It all starts with a mosquito bite — or more specifically, with nematodes, a type of parasitic worm that enters the human body through mosquito bites.
Nematodes enter the body as larvae and move to the lymph nodes in the legs and genitals. They then become adult worms, which lodge themselves in the lymphatic vessels, which are part of the human muscle and immune systems. The worms disrupt normal bodily functions and block the flow of a fluid called “lymph.”
The lymph fluid normally circulates in the lymphatic system. But when it is blocked, a lymph accumulation causes limbs and the groin to swell to unnaturally large sizes.
If left untreated, it can become painful to walk — and even more so to work. For laborers and farmers, this negatively affects their livelihoods as they lose out on employment and wages.
Because of its dramatic appearance, people who suffer from the disease often experience stigma and social shame as well.
In a paper published by the Health and Human Rights Journal earlier this year, nearly all respondents to a survey said they had experienced stigma and discrimination. They reported being shunned, receiving embarrassing stares and insults, or being viewed as inferior on account of the disability.
"When I walk, I feel as if a weight of 4 to 5 kilograms have been tied to my legs," Ashraf Ali, a 24-year-old former labour worker from Pakistan, told the Daily Mail about his experience with LF. "I'm not able to do any work and I'm very scared."
Adult worms can live for six to eight years in the body, producing millions of immature larvae. These circulate through the body via the bloodstream. If a mosquito bites an infected person, it can spread the larvae to another new victim, continuing the cycle of transmission.
And yet, as debilitating as LF is, there is no complete cure or vaccine.
There are drugs, like diethylcarbamazine, that can kill some of the adult worms and may help prevent transmission from one person to another. But when the worms die, they release a bacteria called Wolbachia that triggers inflammation and can worsen the swelling.
It is therefore hard to develop a drug that will get rid of the worms without worsening the symptoms.
"You get exploding nodules, and scrotal inflammation," Mark Taylor, head of the department of parasitology at the Liverpool School of Tropical Medicine, told the Atlantic. "You don’t want that. You want to kill the worms slowly, and it’s hard to think how you’d do that with an anti-nematode drug."
While there may not be a complete cure, once the disability is established in individuals, there are things that can be done to counter the disease.
Mosquito control is one strategy supported by the World Health Organization (WHO). This can reduce transmission and the spreading of LF.
New drug treatments are also being rolled out.
In the past, mass drug treatments included the administration of diethylcarbamazine or ivermectin and albendazole. But a new treatment that is currently being piloted in Kenya provides all three medicines in a triple therapy that is resulting in a shorter and more cost-effective program.
Thankfully, many countries have recently been able to eliminate this debilitating disease.

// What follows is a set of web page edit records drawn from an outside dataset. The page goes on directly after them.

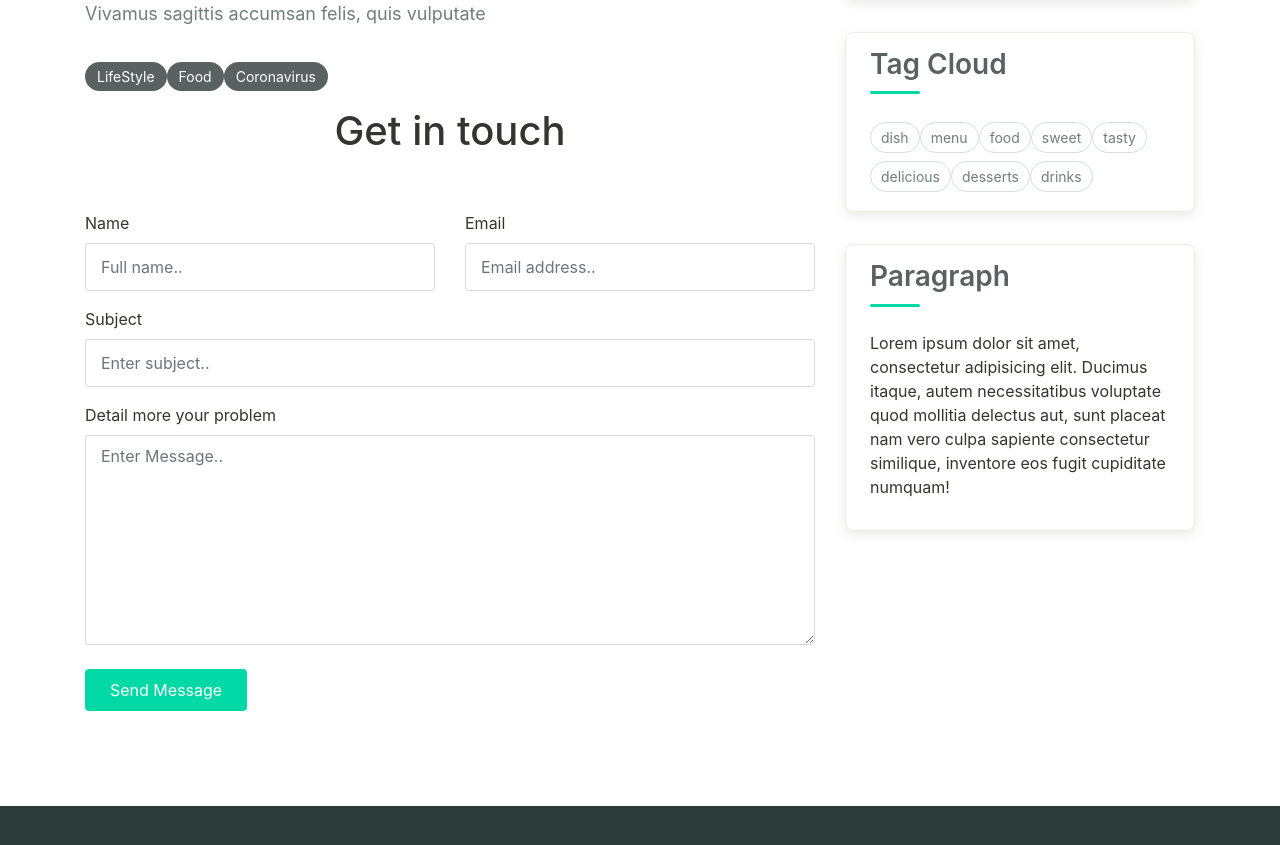
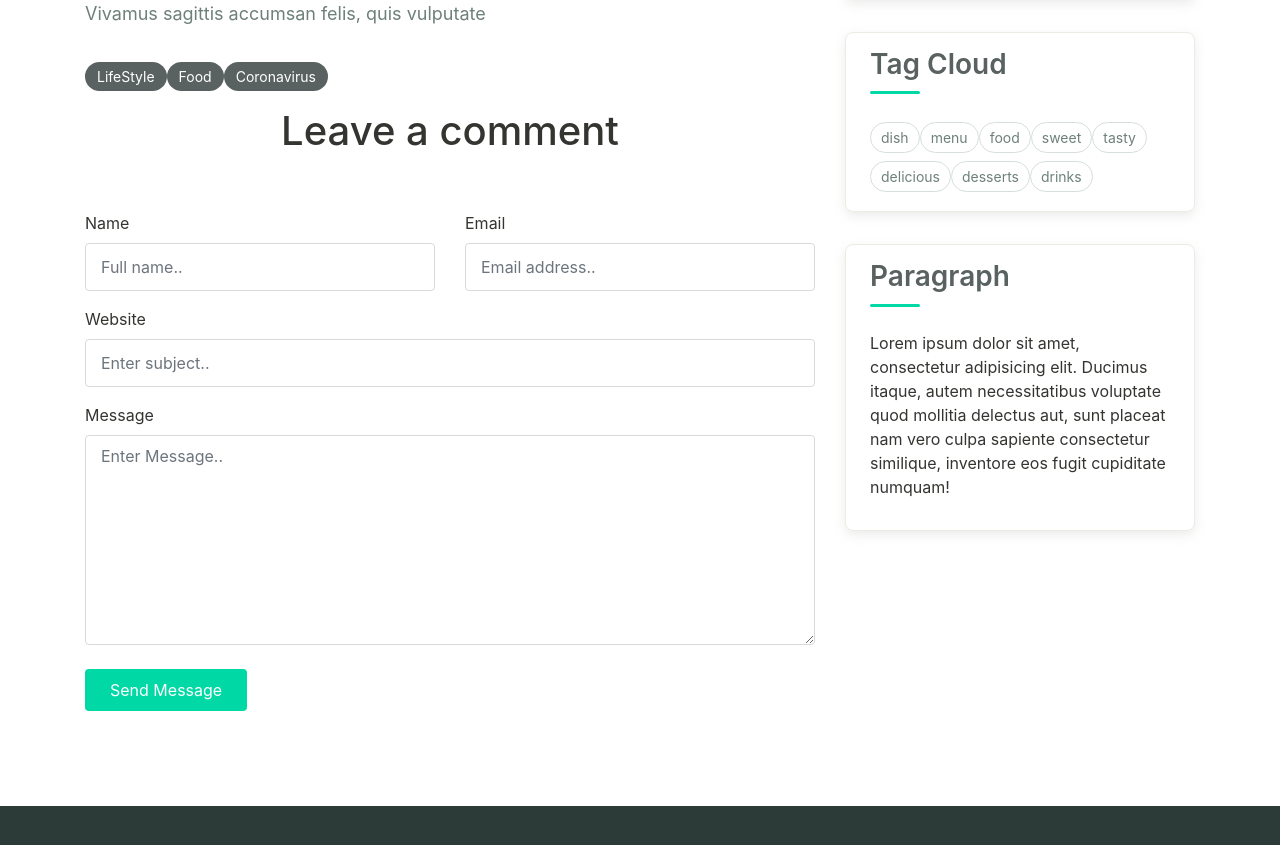
Before and after one commit to Duong1603/react-project-laravel, a React (Create React App) app: page /detailblog in a window 1280 px wide. Shown: the part 1518-2363 px from the top of the page. Built offline with nearby package versions, Linux system fonts and the light colour scheme.

Commit message:
Linh update blog lan 2

```diff
--- a/src/Pages/Blog/IndexBlog.js
+++ b/src/Pages/Blog/IndexBlog.js
@@ -8,12 +8,16 @@ import Cardleft from './Cardleft'
 export default function IndexBlog() {
   return (
     <>
+    <div class="topbar">
+      <div class="container">
       <Header></Header>
       <Banner name={"Blog"}></Banner>
       <div className="row">
         <Card></Card>
         <Cardleft></Cardleft>
       </div>
+      </div>
+      </div>
       <Footer></Footer>
     </>
   );
--- a/src/Pages/DetailBlog/Detail.js
+++ b/src/Pages/DetailBlog/Detail.js
@@ -2,11 +2,11 @@ import React from 'react'
 import Form from '../../Components/Form/Form';
 export default function Detail() {
    const lb = {
-     form_name: "Get in touch",
+     form_name: "Leave a comment",
      name1: "Name",
      name2: "Email",
-     name3: "Subject",
-     name4: "Detail more your problem",
+     name3: "Website",
+     name4: "Message",
    };
   return (
     <div className="col-lg-8">
```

In October, the WHO announced that three countries — Palau, Vietnam, and the French island territory of Wallis and Futuna — have successfully eliminated LF. These three are added to the 11 nations that were already certified by the WHO as having achieved this milestone.
"What You Don’t Know About X" is a new series focusing on neglected tropical diseases (NTDs). NTDs are a cluster of parasitic and bacterial diseases. While you may have heard of a few of them, it’s likely you know very little about their actual effects or why they are so often overlooked. This series looks to shed light on these devastating — and preventable — diseases.